Yet I was surprised when I, inspired by an an article about the shortage of essential drugs in Germany, took a closer look at the official governmental database on this matter.

This database is hosted by the "Bundesinstitut für Arzneimittel und Medizinprodukte (BfArM)", and can be found here.

It can be accessed in two ways:

  1. As filterable dynamic HTML/JavaScript table rendered using JSF.
  2. As CSV download.

No API for M2M communication or the like. At least I could not find one. There is also no documentation about the data itself. 

Regarding data quality, I noticed the following issues:

  1. The CSV file is encoded in ISO-8859-1 (Latin1) and not UTF-8. While this is not uncommon it is a bit unexpected, since ISO-8859-1 only covers the first 256 Unicode characters. The file encoding is not documented.
  2. The CSV is actually not comma, but semicolon separated.
  3. Data not available is not only NULL, it is also encoded as "N/A", "n.a.", "-", and "'-", respectively. There might me more undocumented encodings.
  4. "*" encodes "Altdatenübernahme war nicht möglich", meaning that older data could not be transferred. This is documented in the legend of the table, but not what it actually means.
  5. The update frequency of the data on display is not documented.

Having worked with databases for about 30 years now, this looks like this data comes directly from some kind of manually curated data set to me. There is obviously no decent data standardization process in place.

But whining alone doesn't help, so I decided to implement the missing API on a tiny server hosted in Germany. It took me about 12 hours of my private time, including implementing basic data sanitization.

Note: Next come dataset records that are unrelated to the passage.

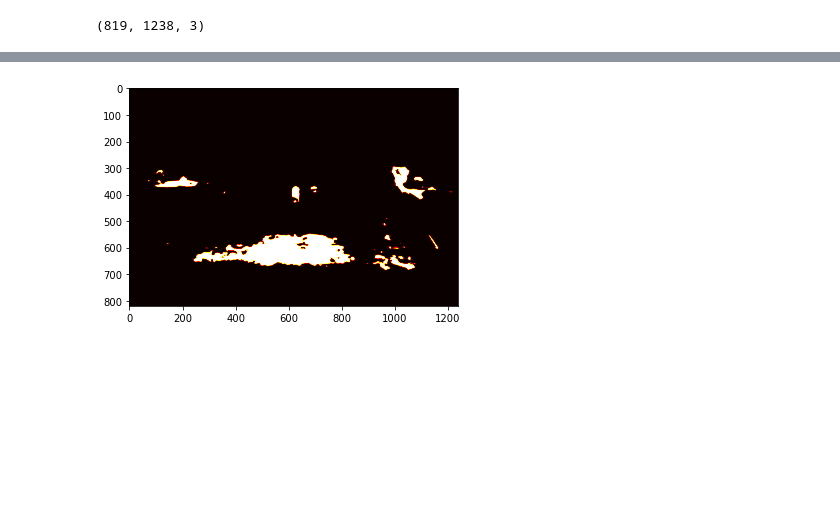
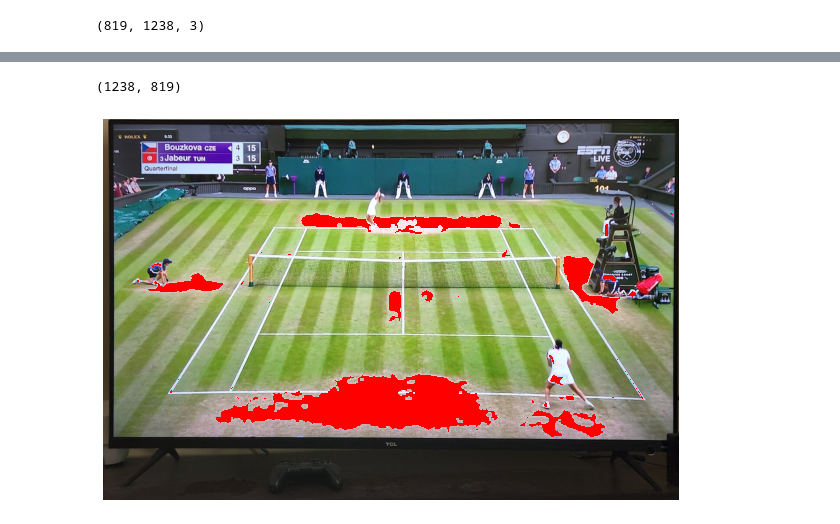
Before and after one commit to billeerds/Curiosity-Projects-, a Jupyter notebook: Image Processing/Code/transform_image.ipynb, the cells around one changed output, grey strips where cells are left out. Cells and saved outputs as stored; diff of their text form; code cells hidden in the pictures; blank space fills up the shorter version.

Commit message:
Created gif of wimbledon heat map

```diff
--- a/Image Processing/Code/transform_image.ipynb
+++ b/Image Processing/Code/transform_image.ipynb
@@ -55,8 +56,26 @@ plt.show()
-# %%
-#lastly, filter out all values above a certain y value
-filtered_image[:290,:] = 0
-
-plt.imshow(filtered_image, cmap = 'hot')
-plt.show()
-# %% [output]
-[figure, removed]
+# %%
+im.size
+# %% [output]
+(1238, 819)
+# %%
+#lastly, filter out all values above a certain y value
+filtered_image[:200,:] = 0
+
+
+fig = plt.figure(frameon = False)
+fig.set_size_inches(11, 7) #had to play with the size and the dpi below to get the original image and this one to match. Needs to be further refined vs brute force.
+
+#Plot the base image
+plt.imshow(im_array)
+
+#Mask any value that isn't True or 1
+filtered_image_masked = np.ma.masked_where(filtered_image.astype(int) == 0, filtered_image.astype(int))
+
+#Hot only showed up as white, did rainbow to have color be red
+plt.imshow(filtered_image_masked, cmap = 'rainbow_r')
+
+plt.axis('off')
+plt.savefig("../Data/heat_map.jpg", dpi = 155, bbox_inches='tight',pad_inches = 0)
+plt.show()
+# %% [output]
+[figure, added]
```
Also changed, not shown: parts of 4 cells of this notebook, 2 other files.
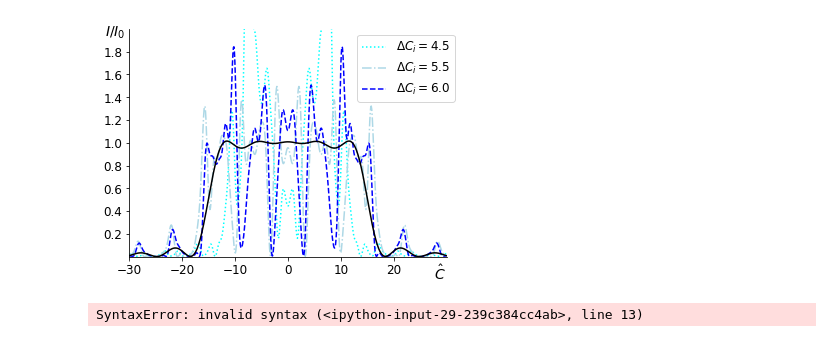
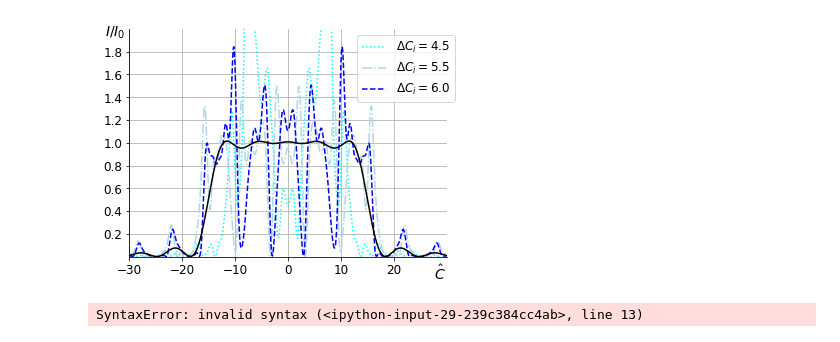
Before and after one commit to TrebAndrew/SKIF_XAS_beamline, a Jupyter notebook: SypPy_examp/Sectional_undulator.ipynb, the cells around one changed output. Cells and saved outputs as stored; diff of their text form; code cells hidden in the pictures.

```diff
--- a/SypPy_examp/Sectional_undulator.ipynb
+++ b/SypPy_examp/Sectional_undulator.ipynb
@@ -106,35 +106,36 @@ a = 6.5
 plt.plot(C, wide_spec(C), color='lightblue', linestyle='-.', label='$\Delta C_i = 5.5$')
 a = 6
 plt.plot(C, wide_spec(C), color='blue',linestyle='--', label='$\Delta C_i = 6.0$')
 
 a = 6
 plt.plot(C, wide_spec_non(C), color='black')
 
 a = 6
 n = 100
 s = 0
 for i in range(0, n):
     s = s + wide_spec(C)
 s = s/n
 #plt.plot(C, s)
 #plt.plot(C, single_und_spec_phased(C), color='blue', label='2', linestyle='--')
 
 leg = plt.legend(fontsize=12)#loc='upper left')
 # Get the bounding box of the original legend
 bb = leg.get_bbox_to_anchor().inverse_transformed(ax.transAxes)
+plt.grid()
 
 # Change to location of the legend.
 #xOffset = 0.0
 bb.x0 += 0.7
 bb.x1 -= 0.1
 bb.y0 -= 0.0
 bb.y1 -= 0.0
 leg.set_bbox_to_anchor(bb, transform = ax.transAxes)
 
-plt.savefig('/home/andrei/Documents/SKIF_XAS_beamline/TeXDoc/pic/spec_from_sec_und.png', dpi=300)#, bbox_inches='tight')
+plt.savefig('/home/andrei/Documents/SKIF_XAS_beamline/TeXDoc/pic/spec_from_sec_und.pdf', dpi=300)#, bbox_inches='tight')
 plt.show()
 # %% [output]
-[figure, old version]
+[figure, new version]
 # %%
 from sympy import *
 init_printing(use_unicode=False, wrap_line=False)
```
Also changed, not shown: 25 other files.
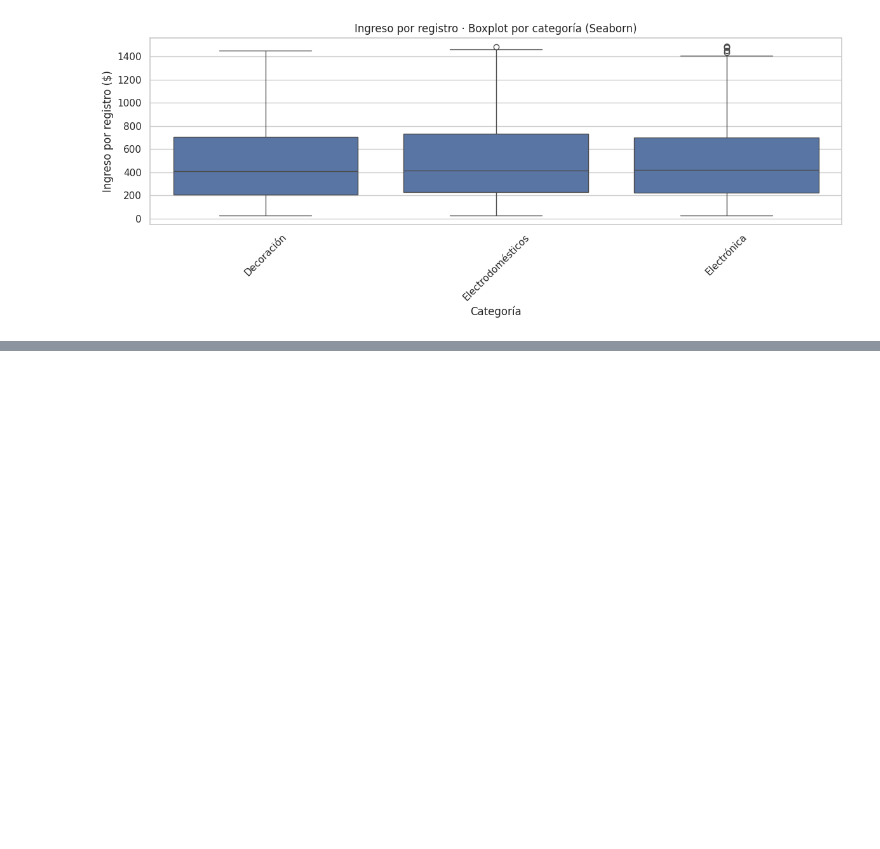
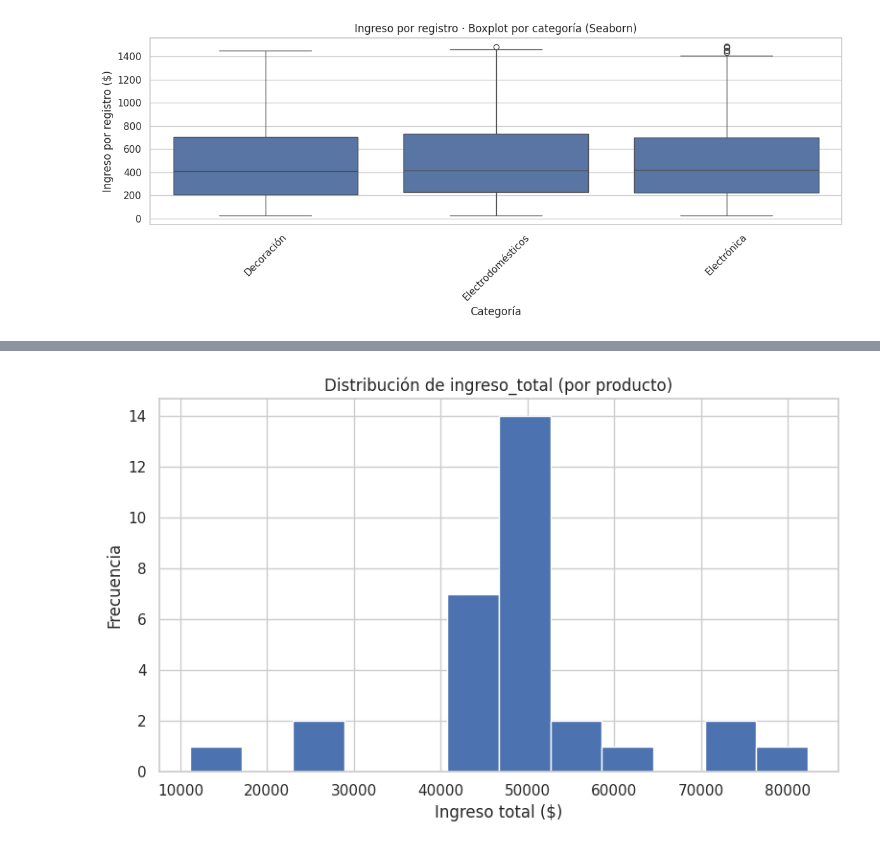
Before and after one commit to ernicAcosta/Entrega-Final-Ernesto-Acosta, a Jupyter notebook: ErnestoAcosta_25262_Entrega_Final.ipynb, the cells around one changed output, grey strips where cells are left out. Drawn from its saved outputs; the diff is of its cells as text; code cells hidden in the pictures; blank space fills up the shorter version.

```diff
--- a/ErnestoAcosta_25262_Entrega_Final.ipynb
+++ b/ErnestoAcosta_25262_Entrega_Final.ipynb
@@ -1831,0 +1975,19 @@ plt.tight_layout(); plt.show()                                   # mostrar
+# %%
+
+# =========================================
+# 📈 Histograma: distribución de ingreso_total (por producto)
+# =========================================
+
+import matplotlib.pyplot as plt  # importamos la librería de gráficos
+
+serie = resumen_prod['ingreso_total']        # elegimos la serie numérica a analizar
+
+plt.figure(figsize=(8, 5))                   # definimos tamaño del gráfico
+plt.hist(serie, bins=12)                     # dibujamos histograma con 12 intervalos
+plt.title('Distribución de ingreso_total (por producto)')  # título del gráfico
+plt.xlabel('Ingreso total ($)')              # etiqueta del eje X
+plt.ylabel('Frecuencia')                     # etiqueta del eje Y
+plt.tight_layout()                           # ajustamos márgenes para que no se corte el contenido
+plt.show()                                   # mostramos el gráfico
+# %% [output]
+[figure, added]
```
Also changed, not shown: parts of 10 cells of this notebook.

The most difficult part was to automate the CSV download, since the submit button calls some JavaScript function, and thus can't be called using a HTTP request or a scraping library like beautifulsoup. I'm now using a remote controlled headless Browser via selenium. That the HTML name attribute frequently changes does not especially help, either. This has been solved with an XPATH expression on the value.

The demo API is available under You will be warned because of the self-signed SSL certificate. This is ok, AWS did not want to register a domain, so no Let's Encrypt. But this just swaps SSL with SSH semantics anyway. Since it is for demonstration purposes only, and runs on a small server, there is a rate limiter in place. Resource names and data are in German, like in the source system.

The source code can be found on GitHub. Maybe somebody at BfArM realizes that it does not cost a fortune to implement an API on top of what they already have, and finds my example useful to build on.

Public data (I assume it is public, there is no need to register) is updated daily at 11:00 UTC. In complicance with Article 4 of the GDPR, personal information (Client IP address, Telephone number and E-Mail address) is not stored or displayed. As mentioned before, the API is hosted in Germany.

I'm not intending to run this forever, and outages are possible at any time. I have shut down the service by now.